In as many job descriptions for instructional designers I have come across, one thing was common; thorough knowledge of learning theories. But more and more instructional designers can’t apply these to the elearning courses they create today. Why? What goes wrong in the transition from theories and models to practice that is so hard to implement? Here are some some reasons that ring true given the modern elearning industry scenario.
1. Client is boss
That’s the basic rule today. Most companies rarely are concerned about training. They find ways to utilize the training budget and are happy with any solution at hand. Secondly, they are not aware of the intricacies involved in the putting ID models or ISD model into practice. Some of them agree to what ‘looks good’ on screen. But what looks good may not be the effective or absolute solution.
Thirdly, all specifications come from the client with no learner and ID in the picture, which nullifies the very first and basic step of the ISD, the Analysis of ADDIE.
2. Sales pitch is not made by IDs (of course)
Clients are approached by a company’s sales team who may set unrealistic standards with respect to what is instructionally possible in a given time frame for a particular budget. There is a whole set of factors that are to be considered here. Do we know the audience/learners? Whether we have the right people for this task? Can we finish this in the given time frame? Can we deliver the best possible solution for the given budget? Often these questions are ignored because the focus is only on bagging projects.
3. Planning issues and Time constraints
IDs mostly fail to implement theories/models mostly due to impractical project plan timelines. Analysis and design phase are shrunk to a much shorter time frame which is usually an impediment when one tries to incorporate instructional methodologies to produce the most instructionally sound training course. This is one area project managers should improvise and come up with viable solutions to provide IDs with more time initially than going back and correcting mistakes at the later stages of the projects.
4. AGILE and ADDIE
More and more IDs are now working with the technology teams and most companies may not have an entire team of instructional designers for their projects but on contract/ad hoc appointments. Sometimes it is difficult to be able to match the timing and be able to do justice to the methodologies of ISD.
The FLIP Side

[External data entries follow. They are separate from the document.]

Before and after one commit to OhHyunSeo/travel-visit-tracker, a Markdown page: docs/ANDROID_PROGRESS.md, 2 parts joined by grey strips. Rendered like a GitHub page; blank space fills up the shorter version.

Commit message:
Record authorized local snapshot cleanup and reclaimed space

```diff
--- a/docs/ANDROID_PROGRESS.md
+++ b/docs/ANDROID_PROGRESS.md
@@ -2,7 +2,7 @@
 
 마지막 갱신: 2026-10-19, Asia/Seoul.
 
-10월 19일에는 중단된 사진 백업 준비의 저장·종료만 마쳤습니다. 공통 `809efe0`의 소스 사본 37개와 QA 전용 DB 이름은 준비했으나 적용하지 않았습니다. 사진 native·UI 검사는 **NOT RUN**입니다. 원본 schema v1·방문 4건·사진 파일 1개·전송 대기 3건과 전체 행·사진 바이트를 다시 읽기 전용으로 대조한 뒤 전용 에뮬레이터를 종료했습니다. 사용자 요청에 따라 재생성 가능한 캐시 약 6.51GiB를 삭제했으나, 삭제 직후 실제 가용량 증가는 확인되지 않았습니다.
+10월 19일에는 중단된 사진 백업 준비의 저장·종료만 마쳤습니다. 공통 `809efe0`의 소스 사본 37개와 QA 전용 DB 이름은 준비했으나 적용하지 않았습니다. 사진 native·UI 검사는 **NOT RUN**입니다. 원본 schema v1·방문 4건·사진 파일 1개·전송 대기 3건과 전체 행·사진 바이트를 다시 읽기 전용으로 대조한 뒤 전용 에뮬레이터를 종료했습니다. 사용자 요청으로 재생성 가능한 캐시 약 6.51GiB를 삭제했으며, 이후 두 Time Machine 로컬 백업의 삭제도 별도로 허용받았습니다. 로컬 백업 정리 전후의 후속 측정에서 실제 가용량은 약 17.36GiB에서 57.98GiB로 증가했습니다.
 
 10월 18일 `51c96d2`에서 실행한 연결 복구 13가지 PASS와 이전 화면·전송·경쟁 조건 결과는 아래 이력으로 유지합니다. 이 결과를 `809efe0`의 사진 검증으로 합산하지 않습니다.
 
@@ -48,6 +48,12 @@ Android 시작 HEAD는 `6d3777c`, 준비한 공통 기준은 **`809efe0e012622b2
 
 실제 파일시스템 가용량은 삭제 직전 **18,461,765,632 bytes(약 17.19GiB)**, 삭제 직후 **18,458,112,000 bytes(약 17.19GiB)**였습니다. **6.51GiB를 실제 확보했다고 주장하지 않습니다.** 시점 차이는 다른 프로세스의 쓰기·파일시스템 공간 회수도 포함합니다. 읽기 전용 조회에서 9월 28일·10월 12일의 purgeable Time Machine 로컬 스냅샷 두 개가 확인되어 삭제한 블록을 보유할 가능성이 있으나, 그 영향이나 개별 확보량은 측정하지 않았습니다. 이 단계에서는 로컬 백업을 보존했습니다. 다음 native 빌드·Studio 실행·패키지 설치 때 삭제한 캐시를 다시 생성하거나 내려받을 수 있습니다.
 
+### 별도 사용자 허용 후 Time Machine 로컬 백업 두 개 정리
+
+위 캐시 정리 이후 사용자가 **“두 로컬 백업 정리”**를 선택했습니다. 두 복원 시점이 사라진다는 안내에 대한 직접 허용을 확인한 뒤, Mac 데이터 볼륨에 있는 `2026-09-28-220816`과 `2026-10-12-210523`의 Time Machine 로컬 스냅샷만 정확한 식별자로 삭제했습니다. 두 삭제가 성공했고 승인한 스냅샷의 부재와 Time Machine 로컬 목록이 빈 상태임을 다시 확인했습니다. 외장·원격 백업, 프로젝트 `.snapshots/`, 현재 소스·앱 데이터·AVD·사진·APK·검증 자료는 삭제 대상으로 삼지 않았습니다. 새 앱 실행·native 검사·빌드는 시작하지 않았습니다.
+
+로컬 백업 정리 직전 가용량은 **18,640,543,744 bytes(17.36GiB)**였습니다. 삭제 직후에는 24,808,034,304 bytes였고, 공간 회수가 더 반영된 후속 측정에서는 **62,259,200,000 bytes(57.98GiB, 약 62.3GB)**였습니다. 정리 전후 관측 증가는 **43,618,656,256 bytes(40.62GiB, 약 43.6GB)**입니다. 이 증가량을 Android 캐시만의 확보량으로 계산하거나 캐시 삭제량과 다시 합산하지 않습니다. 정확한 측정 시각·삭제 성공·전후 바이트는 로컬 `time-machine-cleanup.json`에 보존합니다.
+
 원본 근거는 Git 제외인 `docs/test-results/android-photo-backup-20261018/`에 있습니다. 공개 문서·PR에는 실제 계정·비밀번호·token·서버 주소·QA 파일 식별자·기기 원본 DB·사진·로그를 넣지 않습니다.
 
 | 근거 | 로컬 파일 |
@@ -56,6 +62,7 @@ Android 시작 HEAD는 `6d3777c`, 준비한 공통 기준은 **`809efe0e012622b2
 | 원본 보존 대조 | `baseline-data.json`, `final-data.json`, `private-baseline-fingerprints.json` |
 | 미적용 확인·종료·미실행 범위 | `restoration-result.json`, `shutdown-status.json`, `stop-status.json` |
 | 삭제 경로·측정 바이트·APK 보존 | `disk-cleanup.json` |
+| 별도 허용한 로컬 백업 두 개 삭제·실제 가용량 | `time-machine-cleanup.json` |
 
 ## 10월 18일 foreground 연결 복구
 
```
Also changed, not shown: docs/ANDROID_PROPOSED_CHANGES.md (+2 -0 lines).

There is also a flip side to why most ID theories are not implemented in practice. All projects are unique, all solutions are unique. There may be times when the whole process may not be applicable to one but may prove indispensable for another. For example, for many small companies who are building their clientele, clients do not come back and request an evaluation of the effectiveness of the training. Some trainings may just not require evaluation, specially those that only disseminate information and are not directed towards changing behavior.
Another scenario which most companies may have faced at the advent of mlearning is re-purposing WBTs, particularly developed in flash to HTML. This kind of a project may not require analysis and evaluation because it has already been done before.
Thirdly, the change and constant improvisation of technology may give the liberty to IDs to go a notch ahead of the ISD guidelines. So why stick to something redundant when you can create something better.
And fourthly, and this is something I always answer when posed with the practicality of theories and models is that, they are models, that’s exactly what they are. They are a skeletal base not a foolproof solution. They may work sometimes, and sometimes may not. The essence is in understanding that we can’t go applying something somewhere, when it’s clearly not applicable.